The appeal was filed by attorneys on behalf of WPTA/ABC21, which obtained the recording from the Huntington court.
Huntington Circuit Judge Thomas Hakes cited a judicial conduct rule in April, when he released the audio, confirming that it was an official record made by the court but preventing its broadcast under threat of a contempt citation.
The audio file included testimony from the sentencing phase of the trial of Dr. John Mathew, who pleaded guilty to two counts of felony sexual battery on an employee at his clinic. The plea deal reduced the charges from the initial counts of rape, sexual battery and battery.
Mathew received no jail time, prompting a protest outside the courthouse by area residents who felt the sentence did not go far enough. The lead prosecutor in the case called the sentence "disappointing."

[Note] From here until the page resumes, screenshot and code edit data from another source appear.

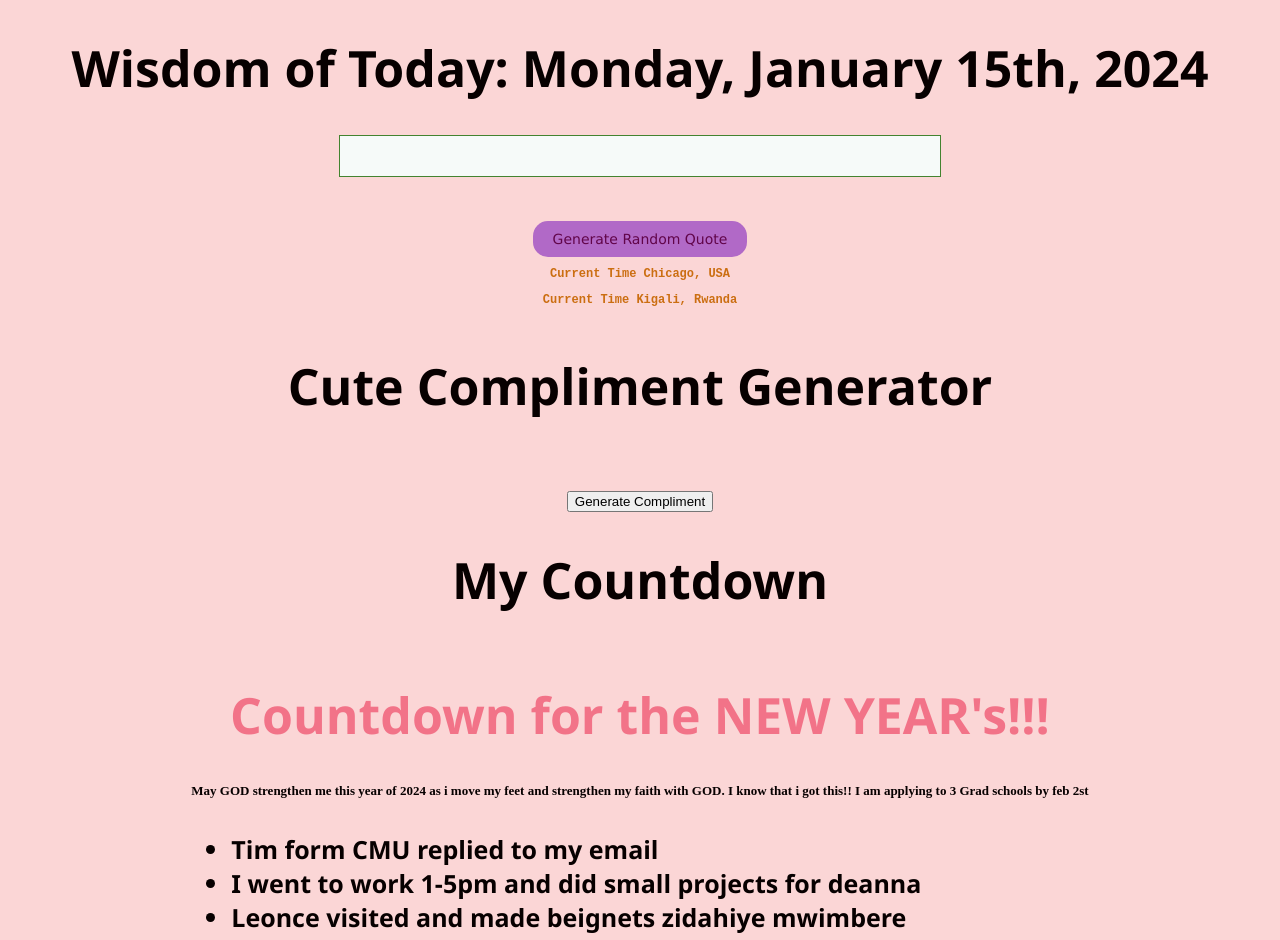
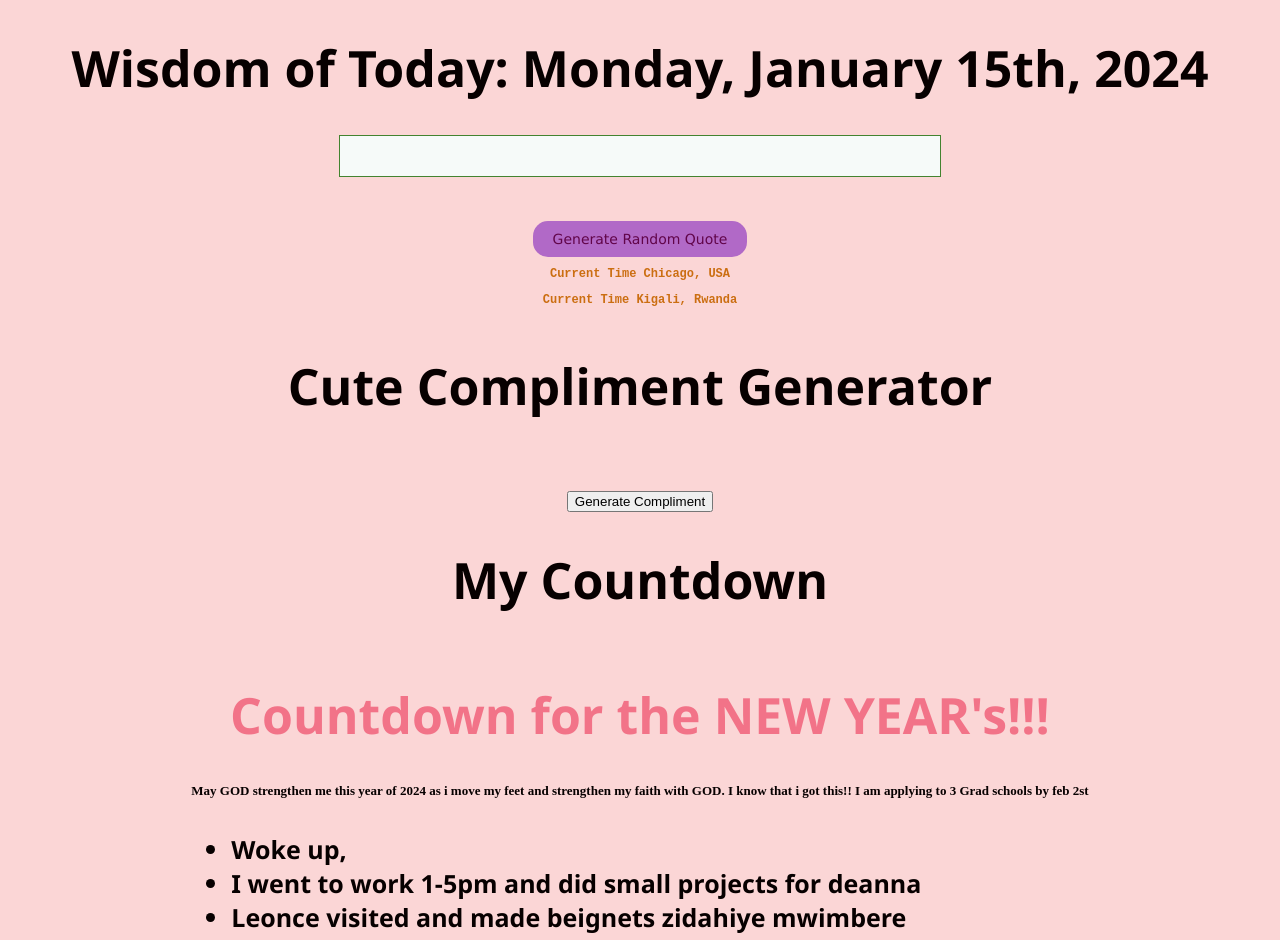
Before and after one commit to Lande21/RandomQuote, a React (Create React App) app: page / in a window 1280 px wide. Shown: the top 940 px of the page. Built offline with nearby package versions, Linux system fonts and the light colour scheme; no server answers.

Commit message:
daily commits

```diff
--- a/src/CountdownTimer.js
+++ b/src/CountdownTimer.js
@@ -46,7 +46,7 @@ const CountdownTimer = ({ targetDate }) => {
     <div>
         <h1 className="countt">Countdown for the NEW YEAR's!!!</h1>
         <h4 className="daily">May GOD strengthen me this year of 2024 as i move my feet and strengthen my faith with GOD. I know that i got this!! I am applying to 3 Grad schools by feb 2st</h4>
-        <h4><ul><li>Tim form CMU replied to my email</li>
+        <h4><ul><li>Woke up,</li>
         <li>I went to work 1-5pm and did small projects for deanna</li>
         <li>Leonce visited and made beignets zidahiye mwimbere</li>
         <li>We ate chicken, fries and ibishyimbo for dinner</li></ul>
```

Hakes denied an ABC21 Motion to Reconsider, and the station filed an appeal. The appeal was supported by the Society of Professional Journalists, National Freedom of Information Coalition, Reporters Committee for Freedom of the Press, Radio Television Digital News Association and Indiana Broadcasters Association.
Writing for the Court of Appeals, Judge Patricia Riley found that the broadcast of an audio recording -- even after the conclusion of the trial -- "would have an intimidating impact, not only on the behavior of the witnesses and other actors -- causing possible fear and reluctance to testify -- but also on the openness and candidness of any trial testimony."
The Court of Appeals defended the Constitutionality of "Judicial Rule 2.17," which bars the use of cameras or other third-party recording devices and which the courts have applied to official audio recordings, as well. Judge Riley writes: "By limiting the scope of Judicial Rule 2.17 to merely those instances where the governmental interest is strongest, the state judiciary has narrowly tailored the Rule to advance its legitimate interest without overly burdening free expression while, at the same time, providing ample alternative channels of communication of the information contained in the recordings by making the transcripts of the hearing available."
Rules vary, but the majority of states allow the use of second-party (such as news media) video and audio recording devices in criminal court proceedings. In some cases, judges may impose restrictions or directives.
Though Indiana's lower court system operates under a blanket ban of such outside recording devices, the state's Court of Appeals and the Indiana Supreme Court broadcast proceedings as they take place and make them available via an archive on the Court website. Oral arguments were not presented in the ABC21 appeal.